Vector DNA is used to transport the insert DNA into the cell. The vector needs to contain a unique restriction site for the insertion of the new DNA, an effective origin of replication and if possible, a gene that will allow easy selection of the cells, which have successfully taken up the vector. This could be a gene that codes for antibiotic resistance that is disrupted when the insert is added, or gene that codes for fluorescent colour to appear under UV. Examples of vectors include Bacteriophages (viruses which infect bacteria) and Cosmids (genetically engineered hybrids), but the most commonly used vector is a bacterial plasmid, which can replicate independently of the bacterial chromosome. E. coli is a commonly used bacteria which acts as a genetic factory to produce a large amount of recombinant DNA.
Insert DNA is the gene that we want to be expressed in the host cell, this could be a gene coding for insulin production or for another useful protein which is inserted into the vector. This can be obtained randomly or specifically. Random isolation involves non-specific fragments of genomic DNA, isolated either by double stranded DNA, which are analysed using the genomic library, or by isolating mRNA and using reverse transcriptase to form cDNA. Specific isolation is different in that it involves specific fragments of genomic DNA or cDNA which are them amplified by the PCR technique.
The increased understanding of recombinant DNA was first sparked in the 1970s, after this was proposed by Peter Lobban. 1971 Paul Berg carried out his gene splicing experiment. Then in 1972 Herbert W. Boyer carried out another groundbreaking experiment, where ribosomal DNA was inserted into bacteria, the effect of this was that this DNA was replicated naturally 1972 and 1973 the first publications on recombinant DNA were released. Insulin was the first drug to be formed from recombinant DNA, which was carried out by Genenentech
- The first step in forming recombinant DNA is acquiring the insert of the DNA that you want to insert into your host cell, this can be done randomly or specifically as mentioned before. The enzyme required for this step is Restriction endonuclease, which cleaves DNA in a staggered fashion at specific recognition sites, this allows you to remove the specific piece of DNA required from a double strand of DNA, as this enzyme can cut through the sugar phosphate backbone.
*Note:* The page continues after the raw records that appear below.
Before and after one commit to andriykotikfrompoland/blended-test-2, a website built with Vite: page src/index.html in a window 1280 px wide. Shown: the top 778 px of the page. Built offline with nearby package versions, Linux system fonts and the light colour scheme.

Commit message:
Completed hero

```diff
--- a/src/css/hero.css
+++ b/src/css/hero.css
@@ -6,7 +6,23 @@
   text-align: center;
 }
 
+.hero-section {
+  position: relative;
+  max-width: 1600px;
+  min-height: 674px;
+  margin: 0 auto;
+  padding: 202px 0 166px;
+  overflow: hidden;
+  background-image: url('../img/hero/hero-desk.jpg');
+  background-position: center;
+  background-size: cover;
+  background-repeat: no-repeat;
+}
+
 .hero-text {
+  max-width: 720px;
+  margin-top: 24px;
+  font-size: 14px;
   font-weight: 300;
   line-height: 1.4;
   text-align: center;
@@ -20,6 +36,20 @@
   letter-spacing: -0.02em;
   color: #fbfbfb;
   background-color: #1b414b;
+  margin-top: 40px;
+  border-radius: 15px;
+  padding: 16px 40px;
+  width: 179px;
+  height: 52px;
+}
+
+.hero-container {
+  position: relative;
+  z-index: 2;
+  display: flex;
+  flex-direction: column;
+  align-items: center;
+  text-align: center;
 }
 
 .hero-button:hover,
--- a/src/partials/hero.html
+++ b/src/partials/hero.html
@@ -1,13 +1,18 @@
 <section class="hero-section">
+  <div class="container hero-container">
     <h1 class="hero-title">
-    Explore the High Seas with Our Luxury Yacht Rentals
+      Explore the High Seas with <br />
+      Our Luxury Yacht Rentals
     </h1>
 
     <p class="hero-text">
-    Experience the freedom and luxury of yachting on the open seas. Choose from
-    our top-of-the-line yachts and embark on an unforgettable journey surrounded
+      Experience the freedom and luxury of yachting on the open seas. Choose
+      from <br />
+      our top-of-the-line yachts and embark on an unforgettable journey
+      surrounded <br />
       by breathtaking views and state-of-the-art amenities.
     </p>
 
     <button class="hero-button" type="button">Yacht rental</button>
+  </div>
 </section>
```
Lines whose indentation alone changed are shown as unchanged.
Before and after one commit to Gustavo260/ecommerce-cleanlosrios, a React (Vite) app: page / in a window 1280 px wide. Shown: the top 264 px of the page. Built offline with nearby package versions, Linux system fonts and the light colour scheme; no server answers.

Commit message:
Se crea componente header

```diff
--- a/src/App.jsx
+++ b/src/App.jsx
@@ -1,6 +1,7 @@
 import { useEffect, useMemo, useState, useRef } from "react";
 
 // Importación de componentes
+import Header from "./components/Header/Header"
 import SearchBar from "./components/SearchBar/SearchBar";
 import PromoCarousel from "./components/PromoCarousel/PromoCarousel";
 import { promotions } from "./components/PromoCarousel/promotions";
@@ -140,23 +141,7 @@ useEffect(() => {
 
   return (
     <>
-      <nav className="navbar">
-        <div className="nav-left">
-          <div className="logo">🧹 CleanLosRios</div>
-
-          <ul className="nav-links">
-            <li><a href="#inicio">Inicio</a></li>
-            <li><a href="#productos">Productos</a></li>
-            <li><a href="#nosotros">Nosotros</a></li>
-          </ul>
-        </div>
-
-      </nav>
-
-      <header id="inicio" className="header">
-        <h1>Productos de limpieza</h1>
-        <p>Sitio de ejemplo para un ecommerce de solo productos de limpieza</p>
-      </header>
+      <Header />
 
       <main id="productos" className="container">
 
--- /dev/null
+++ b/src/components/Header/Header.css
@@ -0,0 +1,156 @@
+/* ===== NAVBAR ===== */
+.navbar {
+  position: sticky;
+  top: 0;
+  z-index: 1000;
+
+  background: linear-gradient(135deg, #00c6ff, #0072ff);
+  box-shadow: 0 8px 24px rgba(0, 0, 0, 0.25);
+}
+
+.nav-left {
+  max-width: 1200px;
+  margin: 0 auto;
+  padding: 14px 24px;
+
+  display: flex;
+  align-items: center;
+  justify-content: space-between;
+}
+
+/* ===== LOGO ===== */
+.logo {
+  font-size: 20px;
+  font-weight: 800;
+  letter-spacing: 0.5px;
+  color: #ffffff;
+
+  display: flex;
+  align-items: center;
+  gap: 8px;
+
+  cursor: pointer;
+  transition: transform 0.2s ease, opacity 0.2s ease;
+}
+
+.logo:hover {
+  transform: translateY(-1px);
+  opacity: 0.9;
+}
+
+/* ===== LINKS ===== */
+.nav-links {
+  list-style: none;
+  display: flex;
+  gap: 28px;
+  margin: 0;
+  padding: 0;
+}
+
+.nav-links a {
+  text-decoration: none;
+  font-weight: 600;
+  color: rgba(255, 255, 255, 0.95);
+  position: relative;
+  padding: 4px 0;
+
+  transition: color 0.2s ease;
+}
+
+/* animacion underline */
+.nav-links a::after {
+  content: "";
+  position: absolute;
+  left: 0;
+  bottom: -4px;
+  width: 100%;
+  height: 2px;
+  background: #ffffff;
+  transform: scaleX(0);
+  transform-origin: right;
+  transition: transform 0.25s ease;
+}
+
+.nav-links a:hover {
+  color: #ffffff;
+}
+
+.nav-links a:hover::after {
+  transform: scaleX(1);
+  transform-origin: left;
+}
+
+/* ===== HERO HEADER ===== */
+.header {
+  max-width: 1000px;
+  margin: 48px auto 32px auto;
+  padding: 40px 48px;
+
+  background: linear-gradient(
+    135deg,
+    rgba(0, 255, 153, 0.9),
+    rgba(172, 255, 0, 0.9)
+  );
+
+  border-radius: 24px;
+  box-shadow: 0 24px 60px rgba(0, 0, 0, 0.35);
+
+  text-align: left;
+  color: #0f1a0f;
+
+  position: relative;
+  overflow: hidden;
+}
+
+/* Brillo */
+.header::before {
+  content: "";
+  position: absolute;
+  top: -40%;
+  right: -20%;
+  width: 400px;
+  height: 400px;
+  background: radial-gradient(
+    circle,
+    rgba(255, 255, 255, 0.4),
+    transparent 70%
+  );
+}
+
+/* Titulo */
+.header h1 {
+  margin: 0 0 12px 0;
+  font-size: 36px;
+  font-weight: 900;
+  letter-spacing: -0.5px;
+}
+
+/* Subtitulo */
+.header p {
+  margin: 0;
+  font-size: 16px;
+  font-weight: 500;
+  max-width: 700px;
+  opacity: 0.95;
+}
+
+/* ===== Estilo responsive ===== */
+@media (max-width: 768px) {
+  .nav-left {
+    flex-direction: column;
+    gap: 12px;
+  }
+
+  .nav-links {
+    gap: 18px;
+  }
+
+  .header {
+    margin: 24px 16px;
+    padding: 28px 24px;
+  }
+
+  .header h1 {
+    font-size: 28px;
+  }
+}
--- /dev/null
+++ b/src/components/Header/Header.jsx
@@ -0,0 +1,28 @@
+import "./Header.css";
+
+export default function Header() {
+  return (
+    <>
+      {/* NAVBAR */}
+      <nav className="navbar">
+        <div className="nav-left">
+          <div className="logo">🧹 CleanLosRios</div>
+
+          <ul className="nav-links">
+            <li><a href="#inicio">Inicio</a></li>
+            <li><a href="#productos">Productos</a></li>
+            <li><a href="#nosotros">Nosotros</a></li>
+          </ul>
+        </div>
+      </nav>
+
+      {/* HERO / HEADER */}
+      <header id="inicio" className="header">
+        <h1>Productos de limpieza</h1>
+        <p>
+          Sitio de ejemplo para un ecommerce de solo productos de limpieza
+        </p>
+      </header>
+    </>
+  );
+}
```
- Once you have your insert and you have enough copies to add to multiple host cells, then you need to insert this into your vector. This is first done by cleaving the plasmid (the vector in this example) using restriction endonuclease, to produce specific ends that are complementary to the ends of the insert DNA. Then using the enzyme ligase the insert is inserted into the plasmid, annealing the two sections of genetic material to form recombinant DNA.
- Then we need to transport the recombinant DNA into the host bacterial cell. This is done by adding the plasmid and mixing, heat shock and CaCl is used to break open the cell wall so that the plasmid can move in. To repair the cell wall the cell is incubates at 37C for 30 minutes. This is the most difficult phase and not all plasmids will be successfully taken up, which is why we will need to select the successful hosts.
- The transformed cells will be able to grow on a selective medium, for example we could grow the bacteria on a agar dish that is coated with a specific antibiotic, the insertion of the new DNA will have disrupted the gene that codes for antibiotic resistance, so this means that the transformed cells will not be able to grow on the antibiotic, allowing us to positively identify those that were successful.
Now that we have our recombinant DNA we have a choice of what to do with it. We can either induce expression of a protein in the host, this can either be done directly, so producing the protein for purification, or the cloned gene could be engineered to produce a modified version of the protein. One of the most important uses for recombinant DNA is the formation of insulin, up until the 1980s animal sources where used to form insulin for diabetic injections, but now recombinant insulin can be formed as with animal sources it may be difficult to purify and there is a risk of possible contamination with pathogens. The gene coding for the production of human insulin is obtained and inserted into a bacterial host cell, where it can be produced on a large scale to provide enough for patients to inject.